AIM OF THE EXERCISE: List all lines of the data that include the string "components".

DATA FOR THE TASK:
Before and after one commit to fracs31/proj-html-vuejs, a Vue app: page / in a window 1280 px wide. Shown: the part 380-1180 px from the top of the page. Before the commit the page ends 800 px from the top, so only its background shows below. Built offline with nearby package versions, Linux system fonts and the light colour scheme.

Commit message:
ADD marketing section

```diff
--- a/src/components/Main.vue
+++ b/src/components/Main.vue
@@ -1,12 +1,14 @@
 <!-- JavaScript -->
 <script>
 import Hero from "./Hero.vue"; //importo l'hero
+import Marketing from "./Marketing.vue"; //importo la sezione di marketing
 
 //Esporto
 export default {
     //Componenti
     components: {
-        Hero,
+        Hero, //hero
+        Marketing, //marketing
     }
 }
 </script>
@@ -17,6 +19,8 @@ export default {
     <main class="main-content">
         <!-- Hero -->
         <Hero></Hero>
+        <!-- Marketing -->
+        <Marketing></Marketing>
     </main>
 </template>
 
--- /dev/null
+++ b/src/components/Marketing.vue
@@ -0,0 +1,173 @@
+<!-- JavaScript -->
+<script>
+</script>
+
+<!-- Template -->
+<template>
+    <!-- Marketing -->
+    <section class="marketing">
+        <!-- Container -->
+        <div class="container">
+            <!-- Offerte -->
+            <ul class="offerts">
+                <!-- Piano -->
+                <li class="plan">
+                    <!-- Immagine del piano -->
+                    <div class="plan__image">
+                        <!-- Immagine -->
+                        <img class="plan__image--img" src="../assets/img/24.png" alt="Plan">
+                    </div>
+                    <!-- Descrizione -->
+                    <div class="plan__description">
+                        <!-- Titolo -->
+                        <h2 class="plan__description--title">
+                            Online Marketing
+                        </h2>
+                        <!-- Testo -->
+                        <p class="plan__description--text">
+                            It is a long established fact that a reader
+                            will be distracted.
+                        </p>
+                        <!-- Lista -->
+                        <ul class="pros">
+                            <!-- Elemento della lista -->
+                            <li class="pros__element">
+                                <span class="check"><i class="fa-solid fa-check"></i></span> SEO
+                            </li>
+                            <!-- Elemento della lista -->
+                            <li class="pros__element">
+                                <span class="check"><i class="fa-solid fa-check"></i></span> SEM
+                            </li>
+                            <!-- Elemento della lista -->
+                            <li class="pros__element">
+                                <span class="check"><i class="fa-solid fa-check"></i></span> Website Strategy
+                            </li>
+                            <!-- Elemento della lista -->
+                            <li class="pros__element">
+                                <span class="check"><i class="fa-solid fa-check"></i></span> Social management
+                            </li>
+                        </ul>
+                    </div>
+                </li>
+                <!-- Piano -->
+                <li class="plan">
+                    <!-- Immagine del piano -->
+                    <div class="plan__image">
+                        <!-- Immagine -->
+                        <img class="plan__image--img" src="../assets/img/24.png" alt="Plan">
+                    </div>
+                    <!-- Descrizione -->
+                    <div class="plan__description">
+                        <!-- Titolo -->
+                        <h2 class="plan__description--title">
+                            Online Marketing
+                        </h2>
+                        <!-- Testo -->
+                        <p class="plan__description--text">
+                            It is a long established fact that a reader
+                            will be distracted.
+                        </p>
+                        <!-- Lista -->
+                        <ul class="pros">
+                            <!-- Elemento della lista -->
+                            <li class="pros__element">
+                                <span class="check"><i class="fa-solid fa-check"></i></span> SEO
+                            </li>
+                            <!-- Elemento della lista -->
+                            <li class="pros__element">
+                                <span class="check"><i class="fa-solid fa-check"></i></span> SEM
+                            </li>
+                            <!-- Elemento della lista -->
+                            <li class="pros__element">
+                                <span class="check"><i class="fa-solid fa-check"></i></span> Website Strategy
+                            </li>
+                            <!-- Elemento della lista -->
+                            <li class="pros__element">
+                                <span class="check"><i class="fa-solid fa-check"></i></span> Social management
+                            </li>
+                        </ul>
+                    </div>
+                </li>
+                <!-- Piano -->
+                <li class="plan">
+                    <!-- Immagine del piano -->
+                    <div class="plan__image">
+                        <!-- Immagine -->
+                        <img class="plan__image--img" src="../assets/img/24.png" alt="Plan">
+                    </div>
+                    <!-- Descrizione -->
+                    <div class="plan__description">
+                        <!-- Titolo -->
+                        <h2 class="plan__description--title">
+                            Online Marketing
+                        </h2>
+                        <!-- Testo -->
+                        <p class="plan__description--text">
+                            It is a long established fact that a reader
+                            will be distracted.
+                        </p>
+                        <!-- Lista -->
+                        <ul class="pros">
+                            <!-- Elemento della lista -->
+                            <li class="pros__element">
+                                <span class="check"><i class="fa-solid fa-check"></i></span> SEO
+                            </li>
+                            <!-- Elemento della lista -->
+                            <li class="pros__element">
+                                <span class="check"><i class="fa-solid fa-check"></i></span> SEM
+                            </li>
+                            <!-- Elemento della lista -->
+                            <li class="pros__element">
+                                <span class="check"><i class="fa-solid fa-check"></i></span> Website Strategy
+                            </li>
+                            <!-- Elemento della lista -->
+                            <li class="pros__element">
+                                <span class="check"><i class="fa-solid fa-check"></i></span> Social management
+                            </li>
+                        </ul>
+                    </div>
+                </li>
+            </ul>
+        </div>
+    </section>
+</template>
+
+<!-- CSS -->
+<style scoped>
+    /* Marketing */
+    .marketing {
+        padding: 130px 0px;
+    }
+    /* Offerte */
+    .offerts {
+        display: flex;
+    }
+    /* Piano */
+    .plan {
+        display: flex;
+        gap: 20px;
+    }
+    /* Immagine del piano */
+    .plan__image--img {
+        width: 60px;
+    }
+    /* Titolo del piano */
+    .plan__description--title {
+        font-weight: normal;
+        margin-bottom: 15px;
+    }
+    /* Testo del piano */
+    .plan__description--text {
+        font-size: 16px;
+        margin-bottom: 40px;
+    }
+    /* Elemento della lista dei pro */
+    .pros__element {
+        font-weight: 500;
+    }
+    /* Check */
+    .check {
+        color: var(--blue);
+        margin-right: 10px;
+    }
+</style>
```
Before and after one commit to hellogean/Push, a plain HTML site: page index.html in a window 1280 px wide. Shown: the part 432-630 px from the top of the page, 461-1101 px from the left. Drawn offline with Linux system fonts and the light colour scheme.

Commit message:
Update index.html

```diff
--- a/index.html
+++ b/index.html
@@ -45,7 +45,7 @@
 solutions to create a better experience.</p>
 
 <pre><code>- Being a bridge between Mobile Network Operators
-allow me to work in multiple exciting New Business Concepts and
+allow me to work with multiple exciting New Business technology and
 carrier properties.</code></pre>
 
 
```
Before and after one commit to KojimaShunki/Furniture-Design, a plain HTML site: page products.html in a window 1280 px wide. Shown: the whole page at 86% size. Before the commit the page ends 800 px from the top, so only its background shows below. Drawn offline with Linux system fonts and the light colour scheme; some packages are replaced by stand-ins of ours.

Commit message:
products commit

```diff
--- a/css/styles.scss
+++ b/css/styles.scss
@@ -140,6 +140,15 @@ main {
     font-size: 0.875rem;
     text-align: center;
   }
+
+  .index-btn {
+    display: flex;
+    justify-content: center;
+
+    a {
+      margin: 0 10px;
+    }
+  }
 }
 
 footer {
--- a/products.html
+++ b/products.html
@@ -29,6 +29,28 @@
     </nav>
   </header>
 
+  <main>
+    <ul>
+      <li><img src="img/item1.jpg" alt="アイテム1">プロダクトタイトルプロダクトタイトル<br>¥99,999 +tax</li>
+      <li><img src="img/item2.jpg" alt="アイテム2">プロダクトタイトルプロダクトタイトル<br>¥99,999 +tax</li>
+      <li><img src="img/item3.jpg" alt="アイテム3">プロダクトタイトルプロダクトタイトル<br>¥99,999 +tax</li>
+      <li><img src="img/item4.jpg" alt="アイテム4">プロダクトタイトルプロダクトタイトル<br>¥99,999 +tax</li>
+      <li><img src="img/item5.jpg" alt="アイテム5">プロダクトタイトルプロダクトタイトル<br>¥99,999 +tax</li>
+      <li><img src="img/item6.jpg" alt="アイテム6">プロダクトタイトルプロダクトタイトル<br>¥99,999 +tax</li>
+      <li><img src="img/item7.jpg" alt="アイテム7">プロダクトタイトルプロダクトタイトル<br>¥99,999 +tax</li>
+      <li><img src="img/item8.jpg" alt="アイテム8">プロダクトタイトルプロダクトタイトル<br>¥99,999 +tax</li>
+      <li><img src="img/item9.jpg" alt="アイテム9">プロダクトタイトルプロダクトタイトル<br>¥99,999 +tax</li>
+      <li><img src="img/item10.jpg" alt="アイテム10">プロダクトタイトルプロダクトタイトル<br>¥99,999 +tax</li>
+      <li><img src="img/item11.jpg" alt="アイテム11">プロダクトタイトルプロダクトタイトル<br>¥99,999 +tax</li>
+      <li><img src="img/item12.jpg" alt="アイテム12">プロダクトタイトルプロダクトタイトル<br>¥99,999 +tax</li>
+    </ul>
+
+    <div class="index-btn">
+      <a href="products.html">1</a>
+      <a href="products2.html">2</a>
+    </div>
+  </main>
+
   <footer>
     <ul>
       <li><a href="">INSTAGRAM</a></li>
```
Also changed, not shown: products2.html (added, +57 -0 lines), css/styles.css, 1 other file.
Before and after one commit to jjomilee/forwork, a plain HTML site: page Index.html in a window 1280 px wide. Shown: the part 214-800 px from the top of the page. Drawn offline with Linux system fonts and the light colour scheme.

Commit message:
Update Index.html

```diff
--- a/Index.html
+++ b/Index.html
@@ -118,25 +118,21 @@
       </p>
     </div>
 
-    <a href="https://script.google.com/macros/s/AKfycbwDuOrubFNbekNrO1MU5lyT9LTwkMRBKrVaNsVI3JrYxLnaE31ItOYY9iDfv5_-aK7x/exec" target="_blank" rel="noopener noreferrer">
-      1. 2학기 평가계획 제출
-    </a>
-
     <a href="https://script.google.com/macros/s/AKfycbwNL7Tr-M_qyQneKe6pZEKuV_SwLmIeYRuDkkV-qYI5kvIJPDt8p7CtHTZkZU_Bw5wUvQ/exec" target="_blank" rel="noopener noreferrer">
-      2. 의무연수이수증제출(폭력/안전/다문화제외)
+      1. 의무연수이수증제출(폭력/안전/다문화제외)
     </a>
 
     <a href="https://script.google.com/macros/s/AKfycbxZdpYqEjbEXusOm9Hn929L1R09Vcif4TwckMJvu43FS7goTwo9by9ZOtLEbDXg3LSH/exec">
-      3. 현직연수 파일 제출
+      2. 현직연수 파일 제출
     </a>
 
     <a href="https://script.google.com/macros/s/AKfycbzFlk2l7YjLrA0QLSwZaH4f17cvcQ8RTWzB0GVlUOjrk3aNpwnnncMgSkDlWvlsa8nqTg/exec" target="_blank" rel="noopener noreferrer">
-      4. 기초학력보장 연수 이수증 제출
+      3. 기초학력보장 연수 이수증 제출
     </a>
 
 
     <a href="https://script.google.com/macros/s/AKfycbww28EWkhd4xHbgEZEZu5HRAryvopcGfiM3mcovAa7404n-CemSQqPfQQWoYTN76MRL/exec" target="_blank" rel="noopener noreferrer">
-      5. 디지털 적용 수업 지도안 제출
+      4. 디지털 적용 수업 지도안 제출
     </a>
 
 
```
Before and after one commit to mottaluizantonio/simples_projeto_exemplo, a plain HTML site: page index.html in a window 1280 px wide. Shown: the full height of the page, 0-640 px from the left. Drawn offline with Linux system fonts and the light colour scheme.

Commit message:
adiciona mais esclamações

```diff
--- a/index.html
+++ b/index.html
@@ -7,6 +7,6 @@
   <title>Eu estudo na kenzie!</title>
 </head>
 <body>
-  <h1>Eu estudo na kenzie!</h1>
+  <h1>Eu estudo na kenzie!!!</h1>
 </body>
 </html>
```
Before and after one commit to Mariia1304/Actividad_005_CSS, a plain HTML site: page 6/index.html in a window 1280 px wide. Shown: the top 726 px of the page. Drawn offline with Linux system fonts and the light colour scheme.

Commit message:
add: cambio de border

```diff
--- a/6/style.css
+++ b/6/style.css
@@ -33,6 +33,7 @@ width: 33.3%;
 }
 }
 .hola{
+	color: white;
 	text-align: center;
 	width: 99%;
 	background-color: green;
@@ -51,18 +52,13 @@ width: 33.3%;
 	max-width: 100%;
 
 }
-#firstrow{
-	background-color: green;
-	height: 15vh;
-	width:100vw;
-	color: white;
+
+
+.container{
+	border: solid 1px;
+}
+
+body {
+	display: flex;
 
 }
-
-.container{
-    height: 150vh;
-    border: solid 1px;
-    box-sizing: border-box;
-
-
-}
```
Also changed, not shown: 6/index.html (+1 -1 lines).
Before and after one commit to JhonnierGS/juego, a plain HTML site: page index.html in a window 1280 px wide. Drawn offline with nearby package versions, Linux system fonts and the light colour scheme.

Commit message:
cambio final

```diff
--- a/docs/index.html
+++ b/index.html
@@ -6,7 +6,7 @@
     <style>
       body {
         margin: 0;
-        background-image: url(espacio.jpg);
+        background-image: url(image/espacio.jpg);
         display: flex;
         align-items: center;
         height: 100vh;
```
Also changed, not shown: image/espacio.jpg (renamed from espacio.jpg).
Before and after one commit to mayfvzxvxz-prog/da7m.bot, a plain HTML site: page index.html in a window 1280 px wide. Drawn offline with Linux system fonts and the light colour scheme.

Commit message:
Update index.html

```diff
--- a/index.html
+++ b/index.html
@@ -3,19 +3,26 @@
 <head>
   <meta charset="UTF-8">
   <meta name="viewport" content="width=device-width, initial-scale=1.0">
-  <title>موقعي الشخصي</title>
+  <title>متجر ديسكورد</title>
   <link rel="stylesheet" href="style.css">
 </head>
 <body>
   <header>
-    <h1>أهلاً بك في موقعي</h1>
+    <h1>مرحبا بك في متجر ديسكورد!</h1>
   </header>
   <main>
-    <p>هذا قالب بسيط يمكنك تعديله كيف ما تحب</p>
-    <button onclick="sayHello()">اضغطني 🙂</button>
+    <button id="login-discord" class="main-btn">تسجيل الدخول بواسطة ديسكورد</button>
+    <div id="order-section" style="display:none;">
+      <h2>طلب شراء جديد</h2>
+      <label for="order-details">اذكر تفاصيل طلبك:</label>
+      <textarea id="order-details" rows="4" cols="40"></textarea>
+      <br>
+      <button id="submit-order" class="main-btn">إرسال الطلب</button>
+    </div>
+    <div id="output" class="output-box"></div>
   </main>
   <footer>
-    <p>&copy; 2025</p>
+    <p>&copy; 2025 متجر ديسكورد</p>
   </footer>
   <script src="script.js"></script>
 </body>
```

RESULT OF THIS EXERCISE:
--- a/src/components/Main.vue
+++ b/src/components/Main.vue
     components: {
+++ b/src/components/Marketing.vue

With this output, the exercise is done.